Henry's surpression of the monasteries was noticed in Dickens's "A Christmas Carol". Remember the line about the workhouses? Their establishment was one of the results of the closing of the monasteries. The poor didn't have anyplace to go, so the government threw them into these hellish places to keep them off the streets. If the Occuy morons have their way, we may see them come back in America.

bgeorge77 said...

So help me with this question (and this is honest, I don't know the answer):

In your example, yes, at the end you (the poor man) are richer at the end, but the rich person is now 10x richer than you, and if money is power then he is also 10x more able to enact legislation beneficial to himself which may or may not be of benefit to you.

I guess the real question is: Is money power?

Steve Kellmeyer said...

Sure, money is power.

But that cuts both ways.

Watch this youtube video on the growth of wealth around the world. Observe how, for most of human history, everyone lived in abject poverty, at least compared to today.

Now, in that life of abject power, most countries were ruled by despotic kings and princes, who could do whatever they wanted to whomever they wanted without much consequence.

With the growth in wealth came the LOSS of the ability to do that.

The only places that retain tinpot dictators are countries where people live in abject poverty.

It would seem to be the case that when people get wealth - ANY kind of wealth at all - they get the ability to reign in the really wealthy.

Limitation on the power of the extremely wealthy seems to correlate to increases in inequal wealth distributions... or at least it does SO LONG AS the general population is being pulled out of poverty at the same time as the wealthy are getting wealthier.

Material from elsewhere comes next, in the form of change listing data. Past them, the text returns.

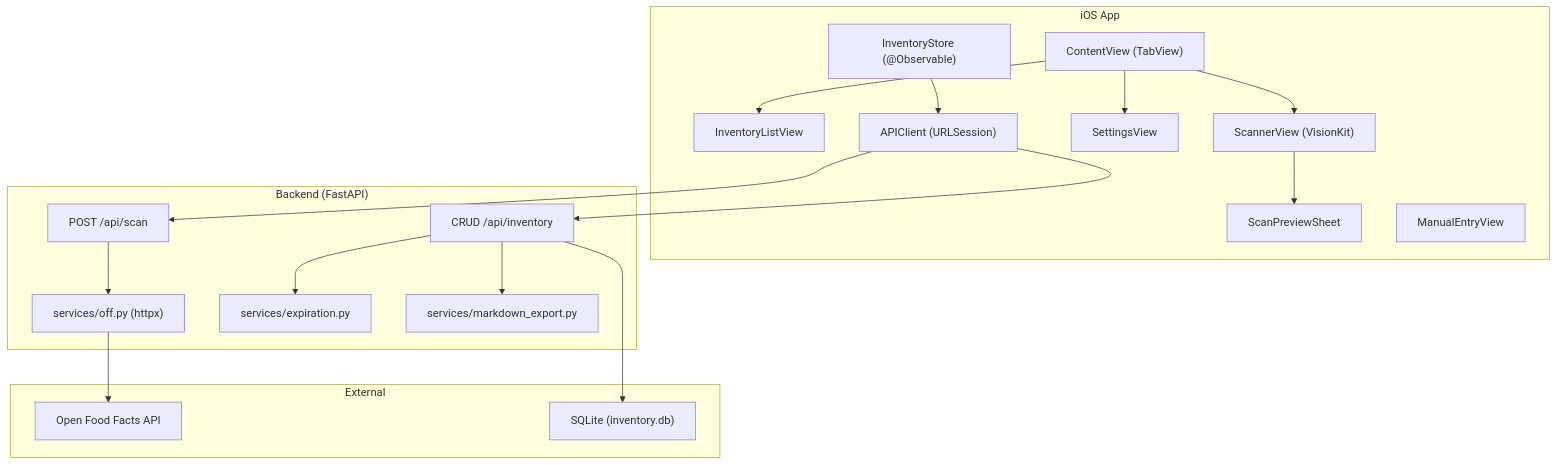
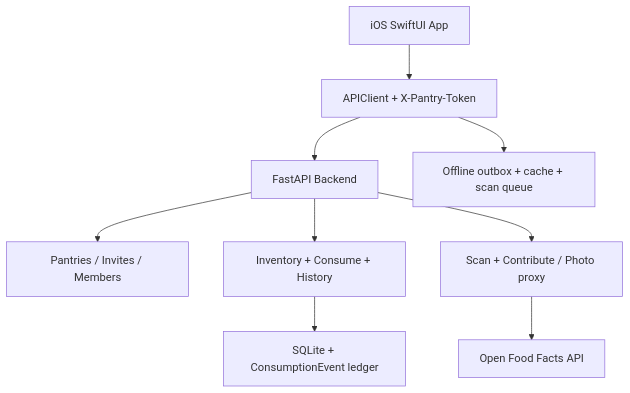
The diagram in wiki/overview.md (lorecanc/dispensapp), drawn with Mermaid before and after one commit. The commit also changed other lines of this file and 55 other files, not shown here.

First line of the commit message:
chore(checkpoint): wiki checkpoint — refresh docs for sharing, shopping, offline outbox, and iOS components

````diff
--- a/wiki/overview.md
+++ b/wiki/overview.md
@@ -62,39 +78,20 @@
 ```mermaid
 graph TD
-    subgraph "iOS App"
-        CV["ContentView (TabView)"]
-        ILV["InventoryListView"]
-        SV["ScannerView (VisionKit)"]
-        SPS["ScanPreviewSheet"]
-        MEV["ManualEntryView"]
-        STV["SettingsView"]
-        IS["InventoryStore (@Observable)"]
-        AC["APIClient (URLSession)"]
-    end
-
-    subgraph "Backend (FastAPI)"
-        SR["POST /api/scan"]
-        IR["CRUD /api/inventory"]
-        OFF["services/off.py (httpx)"]
-        EXP["services/expiration.py"]
-        MDE["services/markdown_export.py"]
-    end
-
-    subgraph "External"
-        OFF_API["Open Food Facts API"]
-        DB["SQLite (inventory.db)"]
-    end
-
-    CV --> ILV
-    CV --> SV
-    CV --> STV
-    SV --> SPS
-    IS --> AC
-    AC --> SR
-    AC --> IR
-    SR --> OFF
-    OFF --> OFF_API
-    IR --> EXP
-    IR --> MDE
-    IR --> DB
+    A["iOS SwiftUI App"]
+    B["APIClient + X-Pantry-Token"]
+    C["FastAPI Backend"]
+    D["Pantries / Invites / Members"]
+    E["Inventory + Consume + History"]
+    F["Scan + Contribute / Photo proxy"]
+    G["Open Food Facts API"]
+    H["SQLite + ConsumptionEvent ledger"]
+    I["Offline outbox + cache + scan queue"]
+    A --> B
+    B --> C
+    C --> D
+    C --> E
+    C --> F
+    F --> G
+    E --> H
+    B --> I
 ```
````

It's counter-intuitive, but that's what all the data of the last 200 years show.